§ **PROBLEM TO WORK ON**: Please filter the data down to the lines that include the word "ecaml" and copy them.

§ **PROVIDED DATA**:
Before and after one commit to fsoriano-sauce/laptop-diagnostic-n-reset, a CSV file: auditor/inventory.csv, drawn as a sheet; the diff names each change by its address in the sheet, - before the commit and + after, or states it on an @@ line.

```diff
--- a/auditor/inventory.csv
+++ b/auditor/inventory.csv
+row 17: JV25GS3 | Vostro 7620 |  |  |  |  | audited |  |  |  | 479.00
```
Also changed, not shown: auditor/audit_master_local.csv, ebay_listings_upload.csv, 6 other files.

---

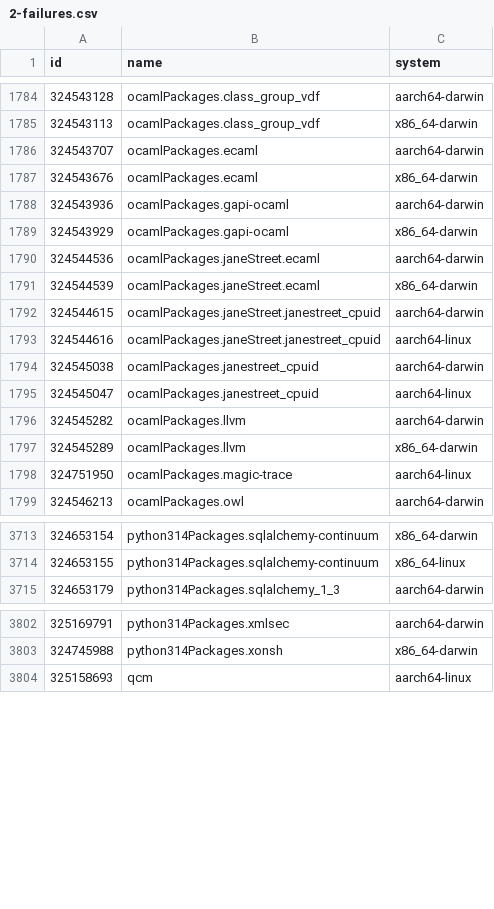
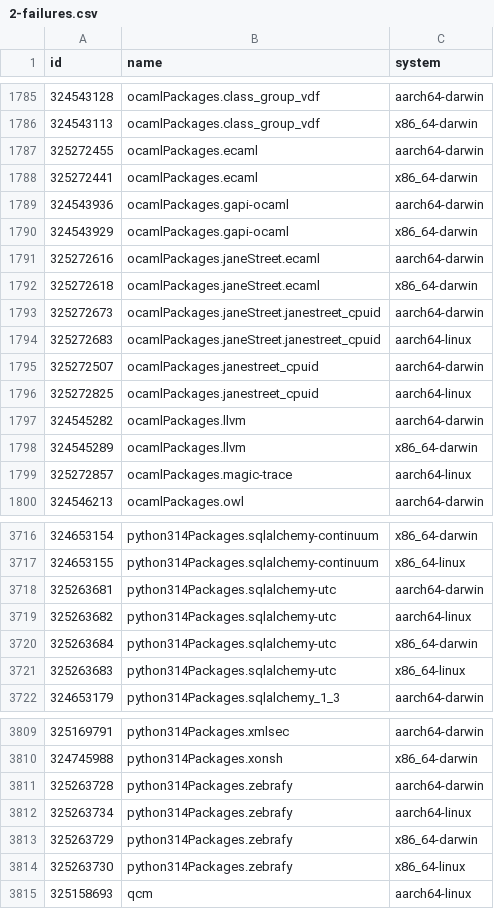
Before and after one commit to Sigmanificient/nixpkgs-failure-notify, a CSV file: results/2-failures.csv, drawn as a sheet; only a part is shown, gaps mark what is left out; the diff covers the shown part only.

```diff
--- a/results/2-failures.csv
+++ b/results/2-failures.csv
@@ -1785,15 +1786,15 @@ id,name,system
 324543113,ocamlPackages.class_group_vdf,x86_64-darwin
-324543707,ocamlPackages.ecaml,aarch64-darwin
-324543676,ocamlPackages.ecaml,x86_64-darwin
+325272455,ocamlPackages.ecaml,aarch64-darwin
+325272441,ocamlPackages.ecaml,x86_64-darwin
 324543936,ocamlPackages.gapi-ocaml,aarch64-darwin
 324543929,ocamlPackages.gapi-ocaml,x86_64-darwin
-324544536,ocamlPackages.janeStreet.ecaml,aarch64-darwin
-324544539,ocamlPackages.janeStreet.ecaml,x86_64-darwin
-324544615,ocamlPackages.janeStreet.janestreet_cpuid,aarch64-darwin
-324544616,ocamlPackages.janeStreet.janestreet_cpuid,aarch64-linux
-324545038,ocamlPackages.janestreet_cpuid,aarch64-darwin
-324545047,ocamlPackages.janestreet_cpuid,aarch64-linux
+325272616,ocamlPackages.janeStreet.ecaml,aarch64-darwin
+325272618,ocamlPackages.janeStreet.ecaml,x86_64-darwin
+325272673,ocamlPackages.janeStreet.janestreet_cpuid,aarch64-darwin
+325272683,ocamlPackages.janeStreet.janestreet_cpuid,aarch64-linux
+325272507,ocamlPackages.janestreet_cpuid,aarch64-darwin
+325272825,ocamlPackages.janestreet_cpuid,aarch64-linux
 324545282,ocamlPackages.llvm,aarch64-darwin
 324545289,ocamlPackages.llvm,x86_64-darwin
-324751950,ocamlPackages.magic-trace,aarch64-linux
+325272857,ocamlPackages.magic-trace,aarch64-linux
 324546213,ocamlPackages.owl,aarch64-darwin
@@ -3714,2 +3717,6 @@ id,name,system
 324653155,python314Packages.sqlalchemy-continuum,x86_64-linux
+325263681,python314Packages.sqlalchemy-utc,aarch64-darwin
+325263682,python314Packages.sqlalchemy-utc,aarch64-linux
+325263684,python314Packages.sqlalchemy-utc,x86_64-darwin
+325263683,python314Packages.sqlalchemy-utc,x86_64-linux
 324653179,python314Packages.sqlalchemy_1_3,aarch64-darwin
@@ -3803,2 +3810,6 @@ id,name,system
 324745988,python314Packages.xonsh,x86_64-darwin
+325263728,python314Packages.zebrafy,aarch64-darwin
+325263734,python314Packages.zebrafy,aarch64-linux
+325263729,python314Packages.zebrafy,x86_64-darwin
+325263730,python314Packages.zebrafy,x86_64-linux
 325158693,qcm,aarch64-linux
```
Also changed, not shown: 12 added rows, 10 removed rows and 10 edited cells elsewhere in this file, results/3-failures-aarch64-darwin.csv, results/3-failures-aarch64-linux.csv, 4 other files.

§ **ANSWER SPACE**:
-324543707,ocamlPackages.ecaml,aarch64-darwin
-324543676,ocamlPackages.ecaml,x86_64-darwin
+325272455,ocamlPackages.ecaml,aarch64-darwin
+325272441,ocamlPackages.ecaml,x86_64-darwin
-324544536,ocamlPackages.janeStreet.ecaml,aarch64-darwin
-324544539,ocamlPackages.janeStreet.ecaml,x86_64-darwin
+325272616,ocamlPackages.janeStreet.ecaml,aarch64-darwin
+325272618,ocamlPackages.janeStreet.ecaml,x86_64-darwin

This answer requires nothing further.